Input |
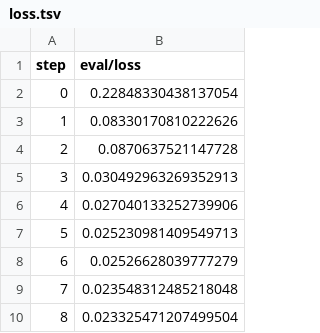
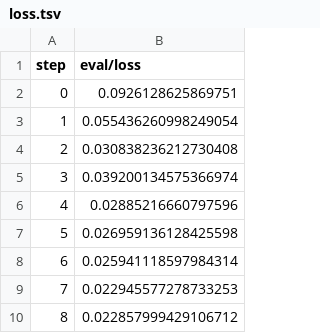
Before and after one commit to iterative/example-get-started-experiments, a TSV file: results/train/plots/metrics/eval/loss.tsv, drawn as a sheet.

```diff
--- a/results/train/plots/metrics/eval/loss.tsv
+++ b/results/train/plots/metrics/eval/loss.tsv
@@ -1,10 +1,10 @@
 step	eval/loss
-0	0.22848330438137054
-1	0.08330170810222626
-2	0.0870637521147728
-3	0.030492963269352913
-4	0.027040133252739906
-5	0.025230981409549713
-6	0.02526628039777279
-7	0.023548312485218048
-8	0.023325471207499504
+0	0.0926128625869751
+1	0.055436260998249054
+2	0.030838236212730408
+3	0.039200134575366974
+4	0.02885216660797596
+5	0.026959136128425598
+6	0.025941118597984314
+7	0.022945577278733253
+8	0.022857999429106712
```
Also changed, not shown: results/train/plots/metrics/dice_multi.tsv, results/train/plots/metrics/train/loss.tsv, 21 other files.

Task goal | I would like the data copied exactly as it stands, with no pictures included.

Response to the exercise |
Before and after one commit to iterative/example-get-started-experiments, a TSV file: results/train/plots/metrics/eval/loss.tsv, drawn as a sheet.

```diff
--- a/results/train/plots/metrics/eval/loss.tsv
+++ b/results/train/plots/metrics/eval/loss.tsv
@@ -1,10 +1,10 @@
 step	eval/loss
-0	0.22848330438137054
-1	0.08330170810222626
-2	0.0870637521147728
-3	0.030492963269352913
-4	0.027040133252739906
-5	0.025230981409549713
-6	0.02526628039777279
-7	0.023548312485218048
-8	0.023325471207499504
+0	0.0926128625869751
+1	0.055436260998249054
+2	0.030838236212730408
+3	0.039200134575366974
+4	0.02885216660797596
+5	0.026959136128425598
+6	0.025941118597984314
+7	0.022945577278733253
+8	0.022857999429106712
```
Also changed, not shown: results/train/plots/metrics/dice_multi.tsv, results/train/plots/metrics/train/loss.tsv, 21 other files.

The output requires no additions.